Book bans and attempted bans have been hitting record highs, according to the American Library Association. And the efforts now extend as much to public libraries as school libraries. Because the totals are based on media accounts and reports submitted by librarians, the association regards its numbers as snapshots, with many bans left unrecorded.

PEN America’s report said 30% of the bans include characters of color or discuss race and racism, and 30% have LGBTQ+ characters or themes.

Advertisement
Submit your 2022 Austin Neighborhood Feedback

The most sweeping challenges often originate with conservative organizations, such as Moms for Liberty, which has organized banning efforts nationwide and called for more parental control over books available to children.

Moms for Liberty is not anti-LGBTQ+, co-founder Tiffany Justice has told The Associated Press. But about 38% of book challenges that “directly originated” from the group have LGBTQ+ themes, according to the library association’s Office for Intellectual Freedom. Justice said Moms for Liberty challenges books that are sexually explicit, not because they cover LGBTQ+ topics.

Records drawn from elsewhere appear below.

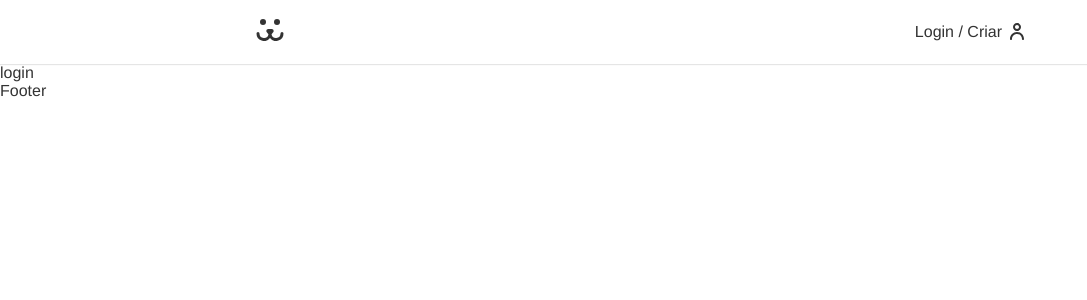
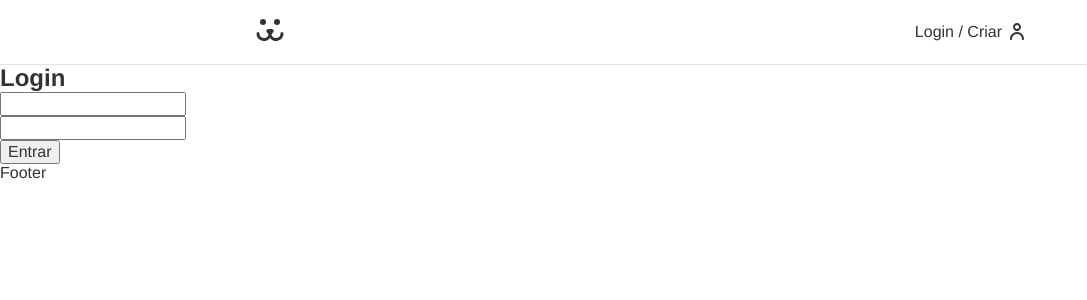
Before and after one commit to vinricardo/origamid-react-final-project, a React (Vite) app: page /login in a window 1280 px wide. Shown: the top 300 px of the page, without its empty margins (0-1087 px from the left). Built offline with nearby package versions, Linux system fonts and the light colour scheme.

Commit message:
feature: 0806 routes

```diff
--- a/src/App.jsx
+++ b/src/App.jsx
@@ -12,7 +12,7 @@
       <Header/>
       <Routes>
         <Route path="/" element={<Home />} />
-        <Route path="/login" element={<Login />} />
+        <Route path="/login/*" element={<Login />} />
       </Routes>
       <Footer/>
     </BrowserRouter>
--- a/src/Components/Login/Login.jsx
+++ b/src/Components/Login/Login.jsx
@@ -1,10 +1,20 @@
 import React from "react";
 import styles from './Login.module.css';
+import { Route, Routes } from "react-router-dom";
+import LoginForm from "./components/LoginForm/LoginForm";
+import LoginCreate from "./components/LoginCreate/LoginCreate";
+import LoginPasswordLost from "./components/LoginPasswordLost/LoginPasswordLost";
+import LoginPasswordReset from "./components/LoginPasswordReset/LoginPasswordReset";
 
 const Login = () => {
-    return (<div className={styles.login}>
-        login
-    </div>)
+    return <div>
+        <Routes>
+            <Route path="/" element={<LoginForm />} />
+            <Route path="create" element={<LoginCreate />} />
+            <Route path="recover" element={<LoginPasswordLost />} />
+            <Route path="reset" element={<LoginPasswordReset />} />
+        </Routes>
+    </div>
 }
 
 export default Login;
--- /dev/null
+++ b/src/Components/Login/components/LoginCreate/LoginCreate.jsx
@@ -0,0 +1,9 @@
+import React from "react";
+
+const LoginCreate = () => {
+    return <div>
+        formCreate
+    </div>
+}
+
+export default LoginCreate;
--- /dev/null
+++ b/src/Components/Login/components/LoginForm/LoginForm.jsx
@@ -0,0 +1,34 @@
+import React from "react";
+
+const LoginForm = () => {
+    const [username, setUsername] = React.useState('');
+    const [password, setPassword] = React.useState('');
+
+    function handleSubmit(event) {
+        event.preventDefault();
+        fetch('https://dogsapi.origamid.dev/json/jwt-auth/v1/token', {
+            method: 'POST',
+            headers: {
+                'Content-Type': 'application/json'
+            },
+            body: JSON.stringify({username, password})
+        }).then(response => {
+            console.log(response);
+            return response.json()
+        }).then(json => console.log(json))
+    }
+
+    return (
+    <section>
+        <div>
+            <h1>Login</h1>
+        </div>
+        <form action="" onSubmit={handleSubmit}>
+            <input type="text"  value={username} onChange={({target}) => setUsername(target.value)}/>
+            <input type="text"  value={password} onChange={({target}) => setPassword(target.value)}/>
+            <button>Entrar</button>
+        </form>
+    </section>)
+}
+
+export default LoginForm;
--- /dev/null
+++ b/src/Components/Login/components/LoginPasswordLost/LoginPasswordLost.jsx
@@ -0,0 +1,9 @@
+import React from "react";
+
+const LoginPasswordLost = () => {
+    return <div>
+        formLost
+    </div>
+}
+
+export default LoginPasswordLost;
--- /dev/null
+++ b/src/Components/Login/components/LoginPasswordReset/LoginPasswordReset.jsx
@@ -0,0 +1,9 @@
+import React from "react";
+
+const LoginPasswordReset = () => {
+    return <div>
+        formReset
+    </div>
+}
+
+export default LoginPasswordReset;
```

Among those topping banned lists have been Maia Kobabe’s “Gender Queer,” George Johnson’s “All Boys Aren’t Blue” and Nobel laureate Toni Morrison’s “The Bluest Eye.”

 

 

 

 

 

 

Advertisement
Submit your 2022 Austin Neighborhood Feedback

 

An LGBTQ+ related book is seen on display at Fabulosa Books, in the Castro District of San Francisco on Thursday, June 27, 2024.

 

An LGBTQ+ related book is seen on display at Fabulosa Books, in the Castro District of San Francisco on Thursday, June 27, 2024. “Books Not Bans” is a program initiated and sponsored by the store that sends boxes of LGBTQ+ books to LGBTQ+ organizations in conservative parts of America where politicians are demonizing and banning books with LGBTQ+ affirming content. (AP Photo/Haven Daley)

 

Robbins said it’s more important than ever to makes these kinds of books available to everyone.

“Fiction teaches us how to dream,” Robbins said. “It teaches us how to connect with people who are not like ourselves, it teaches us how to listen and emphasize.”

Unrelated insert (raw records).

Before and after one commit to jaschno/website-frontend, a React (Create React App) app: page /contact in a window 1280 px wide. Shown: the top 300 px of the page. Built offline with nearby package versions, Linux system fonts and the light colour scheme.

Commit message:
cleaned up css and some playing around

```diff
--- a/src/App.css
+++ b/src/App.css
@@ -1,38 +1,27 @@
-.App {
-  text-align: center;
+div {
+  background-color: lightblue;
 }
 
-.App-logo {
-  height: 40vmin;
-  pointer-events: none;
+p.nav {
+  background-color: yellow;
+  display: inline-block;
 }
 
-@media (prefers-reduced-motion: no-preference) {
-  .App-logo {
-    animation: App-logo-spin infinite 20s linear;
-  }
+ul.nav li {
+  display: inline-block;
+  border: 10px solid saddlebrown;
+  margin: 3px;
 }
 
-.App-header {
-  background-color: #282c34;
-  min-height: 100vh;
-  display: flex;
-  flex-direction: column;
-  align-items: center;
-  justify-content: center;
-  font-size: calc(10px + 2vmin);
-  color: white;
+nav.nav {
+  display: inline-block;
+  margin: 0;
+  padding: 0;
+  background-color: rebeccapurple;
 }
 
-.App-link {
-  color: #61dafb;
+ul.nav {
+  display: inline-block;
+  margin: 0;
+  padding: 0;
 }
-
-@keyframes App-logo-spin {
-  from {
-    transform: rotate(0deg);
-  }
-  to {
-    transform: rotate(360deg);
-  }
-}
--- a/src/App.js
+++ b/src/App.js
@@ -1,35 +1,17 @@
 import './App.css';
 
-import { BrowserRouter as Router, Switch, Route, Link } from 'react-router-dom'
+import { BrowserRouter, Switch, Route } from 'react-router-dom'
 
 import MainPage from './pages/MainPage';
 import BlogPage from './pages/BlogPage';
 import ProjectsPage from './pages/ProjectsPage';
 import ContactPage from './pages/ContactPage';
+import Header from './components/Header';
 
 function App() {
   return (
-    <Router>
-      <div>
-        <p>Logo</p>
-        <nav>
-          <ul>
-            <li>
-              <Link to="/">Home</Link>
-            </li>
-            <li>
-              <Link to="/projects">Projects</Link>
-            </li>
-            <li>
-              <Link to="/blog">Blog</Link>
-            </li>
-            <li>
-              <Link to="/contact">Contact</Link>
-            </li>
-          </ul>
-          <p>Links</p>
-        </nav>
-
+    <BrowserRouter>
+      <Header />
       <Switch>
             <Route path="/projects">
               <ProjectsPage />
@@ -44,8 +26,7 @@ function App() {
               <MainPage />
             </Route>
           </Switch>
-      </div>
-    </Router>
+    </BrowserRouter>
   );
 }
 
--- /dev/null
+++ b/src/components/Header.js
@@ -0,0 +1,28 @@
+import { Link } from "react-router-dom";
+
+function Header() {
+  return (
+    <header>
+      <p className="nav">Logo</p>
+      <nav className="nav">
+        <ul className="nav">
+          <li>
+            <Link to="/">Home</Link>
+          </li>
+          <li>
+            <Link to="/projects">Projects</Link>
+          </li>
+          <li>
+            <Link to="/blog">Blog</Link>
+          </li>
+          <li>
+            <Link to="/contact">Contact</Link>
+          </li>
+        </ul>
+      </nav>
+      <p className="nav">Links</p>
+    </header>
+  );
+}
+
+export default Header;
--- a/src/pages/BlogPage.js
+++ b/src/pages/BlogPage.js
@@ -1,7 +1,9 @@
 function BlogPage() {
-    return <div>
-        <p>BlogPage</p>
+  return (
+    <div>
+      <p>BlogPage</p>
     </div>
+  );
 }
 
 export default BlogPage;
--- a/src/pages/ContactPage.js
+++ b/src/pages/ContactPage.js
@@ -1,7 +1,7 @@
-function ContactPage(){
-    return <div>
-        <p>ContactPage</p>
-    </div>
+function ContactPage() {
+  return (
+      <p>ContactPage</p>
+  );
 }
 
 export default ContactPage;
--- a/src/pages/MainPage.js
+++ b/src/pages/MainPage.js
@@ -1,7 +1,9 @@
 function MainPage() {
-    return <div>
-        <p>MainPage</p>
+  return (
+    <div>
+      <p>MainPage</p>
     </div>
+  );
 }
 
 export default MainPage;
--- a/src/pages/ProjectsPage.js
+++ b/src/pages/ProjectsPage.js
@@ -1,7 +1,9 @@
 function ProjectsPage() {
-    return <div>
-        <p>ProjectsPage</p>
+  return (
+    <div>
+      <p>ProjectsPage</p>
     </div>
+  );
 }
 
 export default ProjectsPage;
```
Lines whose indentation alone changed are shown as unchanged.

She’s sent 740 books so far, with each box worth $300 to $400, depending on the titles.

At the new Rose Dynasty Center in Lakeland, Florida, the books donated by Fabulosa are already on the shelves, said Jason DeShazo, a drag queen known as Momma Ashley Rose who runs the LGBTQ+ community center.

 
Advertisement
Submit your 2022 Austin Neighborhood Feedback

 

 

 

 

 

 

Becka Robbins, events manager and founder of the

 

Becka Robbins, events manager and founder of the “Books Not Bans” program at Fabulosa Books, packs up LGBTQ+ books to be sent to parts of the country where they are censored on Thursday, June 27, 2024 at the Castro District of San Francisco. The bookstore is sending LGBTQ+ books to where they are censored to counter the rapidly growing effort by anti-LGBTQ+ activists and lawmakers to ban queer-friendly books from public schools and libraries. (AP Photo/Haven Daley)

 

Advertisement
Submit your 2022 Austin Neighborhood Feedback

DeShazo is a family-friendly drag performer and has long hosted drag story times to promote literacy. He uses puppets to address themes of being kind, dealing with bullies and giving back to the community.

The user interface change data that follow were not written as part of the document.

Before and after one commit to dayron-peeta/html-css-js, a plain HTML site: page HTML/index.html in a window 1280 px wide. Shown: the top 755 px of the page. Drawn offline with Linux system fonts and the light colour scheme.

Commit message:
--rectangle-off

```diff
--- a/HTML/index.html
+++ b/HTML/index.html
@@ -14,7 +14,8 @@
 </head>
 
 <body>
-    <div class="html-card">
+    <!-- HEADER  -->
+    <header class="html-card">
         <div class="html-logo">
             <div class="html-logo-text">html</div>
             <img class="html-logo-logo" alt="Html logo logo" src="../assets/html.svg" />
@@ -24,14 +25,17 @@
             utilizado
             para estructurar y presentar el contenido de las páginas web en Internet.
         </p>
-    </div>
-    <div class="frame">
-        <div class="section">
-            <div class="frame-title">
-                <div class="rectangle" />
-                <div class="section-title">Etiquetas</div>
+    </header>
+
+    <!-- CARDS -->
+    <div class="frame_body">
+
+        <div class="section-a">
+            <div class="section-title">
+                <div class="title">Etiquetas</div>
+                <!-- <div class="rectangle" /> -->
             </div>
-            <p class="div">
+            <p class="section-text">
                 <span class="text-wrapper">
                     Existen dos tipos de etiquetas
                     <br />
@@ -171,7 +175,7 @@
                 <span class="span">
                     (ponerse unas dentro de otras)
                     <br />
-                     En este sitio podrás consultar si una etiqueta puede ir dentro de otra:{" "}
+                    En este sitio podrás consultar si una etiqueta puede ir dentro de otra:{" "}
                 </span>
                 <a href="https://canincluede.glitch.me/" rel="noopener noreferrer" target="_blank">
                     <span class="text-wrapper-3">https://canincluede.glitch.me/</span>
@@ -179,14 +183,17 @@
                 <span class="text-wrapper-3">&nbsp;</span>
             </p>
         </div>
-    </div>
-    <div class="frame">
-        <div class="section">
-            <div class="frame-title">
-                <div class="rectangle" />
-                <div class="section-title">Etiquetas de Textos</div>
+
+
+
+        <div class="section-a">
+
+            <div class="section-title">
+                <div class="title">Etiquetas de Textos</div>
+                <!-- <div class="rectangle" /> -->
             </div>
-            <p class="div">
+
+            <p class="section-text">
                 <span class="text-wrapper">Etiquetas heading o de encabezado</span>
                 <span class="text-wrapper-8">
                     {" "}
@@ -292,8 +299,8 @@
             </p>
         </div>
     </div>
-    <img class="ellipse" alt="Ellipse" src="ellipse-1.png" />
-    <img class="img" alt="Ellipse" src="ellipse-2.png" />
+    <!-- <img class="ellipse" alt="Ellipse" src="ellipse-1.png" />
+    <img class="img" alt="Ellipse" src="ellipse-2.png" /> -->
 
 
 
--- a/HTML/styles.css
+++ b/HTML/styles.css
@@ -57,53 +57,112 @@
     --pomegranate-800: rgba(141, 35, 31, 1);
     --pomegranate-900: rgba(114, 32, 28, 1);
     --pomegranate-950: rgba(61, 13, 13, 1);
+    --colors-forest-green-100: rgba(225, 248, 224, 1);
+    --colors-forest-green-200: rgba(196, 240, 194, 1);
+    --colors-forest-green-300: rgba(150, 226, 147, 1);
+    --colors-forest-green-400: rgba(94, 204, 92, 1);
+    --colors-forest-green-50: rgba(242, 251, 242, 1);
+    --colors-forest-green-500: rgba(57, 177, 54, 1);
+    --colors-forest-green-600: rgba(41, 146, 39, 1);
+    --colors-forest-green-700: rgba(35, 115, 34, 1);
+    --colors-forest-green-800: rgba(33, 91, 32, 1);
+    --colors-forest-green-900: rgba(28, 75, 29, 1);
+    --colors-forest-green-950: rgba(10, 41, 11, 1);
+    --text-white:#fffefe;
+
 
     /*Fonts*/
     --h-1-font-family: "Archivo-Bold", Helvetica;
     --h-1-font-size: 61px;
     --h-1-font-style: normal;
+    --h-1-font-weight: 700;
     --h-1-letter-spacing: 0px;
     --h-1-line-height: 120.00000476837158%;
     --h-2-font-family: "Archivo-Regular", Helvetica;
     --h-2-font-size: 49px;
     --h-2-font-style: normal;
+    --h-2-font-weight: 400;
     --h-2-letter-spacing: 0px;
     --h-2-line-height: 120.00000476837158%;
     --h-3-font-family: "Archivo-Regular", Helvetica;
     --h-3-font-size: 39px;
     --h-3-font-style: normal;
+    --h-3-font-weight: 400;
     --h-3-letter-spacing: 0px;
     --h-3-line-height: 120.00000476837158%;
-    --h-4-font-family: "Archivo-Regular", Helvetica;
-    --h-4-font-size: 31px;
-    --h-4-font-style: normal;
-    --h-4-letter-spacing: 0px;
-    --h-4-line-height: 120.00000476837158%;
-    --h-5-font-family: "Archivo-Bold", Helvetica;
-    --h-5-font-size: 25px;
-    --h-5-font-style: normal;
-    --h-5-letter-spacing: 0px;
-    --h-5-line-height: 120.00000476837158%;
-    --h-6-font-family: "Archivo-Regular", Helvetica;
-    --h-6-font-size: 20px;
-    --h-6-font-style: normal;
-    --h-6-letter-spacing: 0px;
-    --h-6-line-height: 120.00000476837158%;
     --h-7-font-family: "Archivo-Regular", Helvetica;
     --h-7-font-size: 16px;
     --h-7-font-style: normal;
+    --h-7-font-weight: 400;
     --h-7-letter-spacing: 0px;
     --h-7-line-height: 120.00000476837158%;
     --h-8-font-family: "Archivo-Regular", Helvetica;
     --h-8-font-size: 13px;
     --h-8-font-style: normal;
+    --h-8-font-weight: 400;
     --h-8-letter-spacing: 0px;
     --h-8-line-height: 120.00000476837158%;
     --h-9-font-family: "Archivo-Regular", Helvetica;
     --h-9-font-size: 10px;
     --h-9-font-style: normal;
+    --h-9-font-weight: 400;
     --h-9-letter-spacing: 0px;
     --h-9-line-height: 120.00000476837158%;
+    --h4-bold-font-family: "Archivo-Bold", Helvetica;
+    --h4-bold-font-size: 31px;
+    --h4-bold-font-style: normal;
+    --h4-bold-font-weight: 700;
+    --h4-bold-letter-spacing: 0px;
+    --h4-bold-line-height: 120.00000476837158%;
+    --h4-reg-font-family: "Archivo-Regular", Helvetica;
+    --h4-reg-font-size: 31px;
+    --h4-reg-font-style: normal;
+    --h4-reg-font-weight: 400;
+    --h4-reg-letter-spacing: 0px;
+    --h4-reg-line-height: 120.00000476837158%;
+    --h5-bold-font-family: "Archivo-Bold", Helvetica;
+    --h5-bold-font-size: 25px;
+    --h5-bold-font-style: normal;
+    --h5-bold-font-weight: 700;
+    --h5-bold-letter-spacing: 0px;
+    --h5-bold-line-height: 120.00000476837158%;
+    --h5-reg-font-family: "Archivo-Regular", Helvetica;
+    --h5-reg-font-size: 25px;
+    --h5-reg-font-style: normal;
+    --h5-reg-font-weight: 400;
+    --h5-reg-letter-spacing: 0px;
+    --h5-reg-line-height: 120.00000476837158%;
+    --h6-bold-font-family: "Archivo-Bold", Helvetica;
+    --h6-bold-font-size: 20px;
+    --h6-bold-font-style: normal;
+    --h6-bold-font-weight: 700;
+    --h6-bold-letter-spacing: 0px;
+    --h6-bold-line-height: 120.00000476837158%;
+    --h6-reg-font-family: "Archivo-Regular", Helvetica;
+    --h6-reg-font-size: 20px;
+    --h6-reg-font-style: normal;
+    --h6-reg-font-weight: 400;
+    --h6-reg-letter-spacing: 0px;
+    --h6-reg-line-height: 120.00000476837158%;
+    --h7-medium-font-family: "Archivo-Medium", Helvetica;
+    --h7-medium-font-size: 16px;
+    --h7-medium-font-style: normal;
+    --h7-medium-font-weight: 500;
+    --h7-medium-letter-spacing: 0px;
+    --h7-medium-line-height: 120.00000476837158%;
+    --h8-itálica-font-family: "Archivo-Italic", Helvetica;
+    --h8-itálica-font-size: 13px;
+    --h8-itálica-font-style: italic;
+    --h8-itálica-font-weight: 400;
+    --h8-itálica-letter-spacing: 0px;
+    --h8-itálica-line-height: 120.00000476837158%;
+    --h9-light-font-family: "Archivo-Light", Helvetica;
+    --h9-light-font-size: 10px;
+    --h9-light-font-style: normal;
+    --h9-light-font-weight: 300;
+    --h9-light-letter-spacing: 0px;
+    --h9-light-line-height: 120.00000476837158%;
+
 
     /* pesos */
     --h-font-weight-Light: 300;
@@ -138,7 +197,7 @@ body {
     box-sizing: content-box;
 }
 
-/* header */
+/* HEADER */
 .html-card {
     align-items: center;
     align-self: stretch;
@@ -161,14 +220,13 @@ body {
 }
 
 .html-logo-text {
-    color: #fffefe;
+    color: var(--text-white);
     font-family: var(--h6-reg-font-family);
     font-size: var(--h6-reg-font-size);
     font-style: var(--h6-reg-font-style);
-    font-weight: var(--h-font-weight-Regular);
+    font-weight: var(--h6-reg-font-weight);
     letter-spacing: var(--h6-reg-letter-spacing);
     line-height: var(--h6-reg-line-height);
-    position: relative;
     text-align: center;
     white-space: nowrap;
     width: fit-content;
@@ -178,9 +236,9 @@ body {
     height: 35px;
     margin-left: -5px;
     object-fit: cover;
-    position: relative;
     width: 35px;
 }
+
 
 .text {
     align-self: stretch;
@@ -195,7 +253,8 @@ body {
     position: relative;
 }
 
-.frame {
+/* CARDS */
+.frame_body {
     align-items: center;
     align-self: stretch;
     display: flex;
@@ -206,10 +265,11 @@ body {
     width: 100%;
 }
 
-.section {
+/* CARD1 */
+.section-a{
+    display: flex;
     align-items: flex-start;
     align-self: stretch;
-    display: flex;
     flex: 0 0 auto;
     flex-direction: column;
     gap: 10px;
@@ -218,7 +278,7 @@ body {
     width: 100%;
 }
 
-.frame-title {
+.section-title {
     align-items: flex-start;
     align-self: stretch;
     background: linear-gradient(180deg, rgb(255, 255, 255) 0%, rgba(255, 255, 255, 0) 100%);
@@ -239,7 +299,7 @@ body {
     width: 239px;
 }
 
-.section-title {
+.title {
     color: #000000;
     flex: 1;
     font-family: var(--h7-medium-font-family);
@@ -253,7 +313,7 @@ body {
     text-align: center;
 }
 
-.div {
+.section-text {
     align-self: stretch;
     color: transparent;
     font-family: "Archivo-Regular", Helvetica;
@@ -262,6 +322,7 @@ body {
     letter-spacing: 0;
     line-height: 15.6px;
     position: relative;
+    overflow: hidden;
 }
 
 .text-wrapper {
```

DeShazo hopes to provide a safe space for events, support groups and health clinics, and to build a library of banned books.

“I don’t think a person of color should have to search so hard for an amazing book about history of what our Black community has gone through,” DeShazo said. “Or for someone who is queer to find a book that represents them.”

Robbins’ favorite books to send are youth adult queer romances, a rapidly growing genre as conversations about LGBTQ+ issues have become much more mainstream than a decade ago.

“The characters are just like regular kids — regular people who are also queer, but they also get to fall in love and be happy,” Robbins said.

_____

Ding reported from Los Angeles.

Read More

Advertisement
Submit your 2022 Austin Neighborhood Feedback
Continue Reading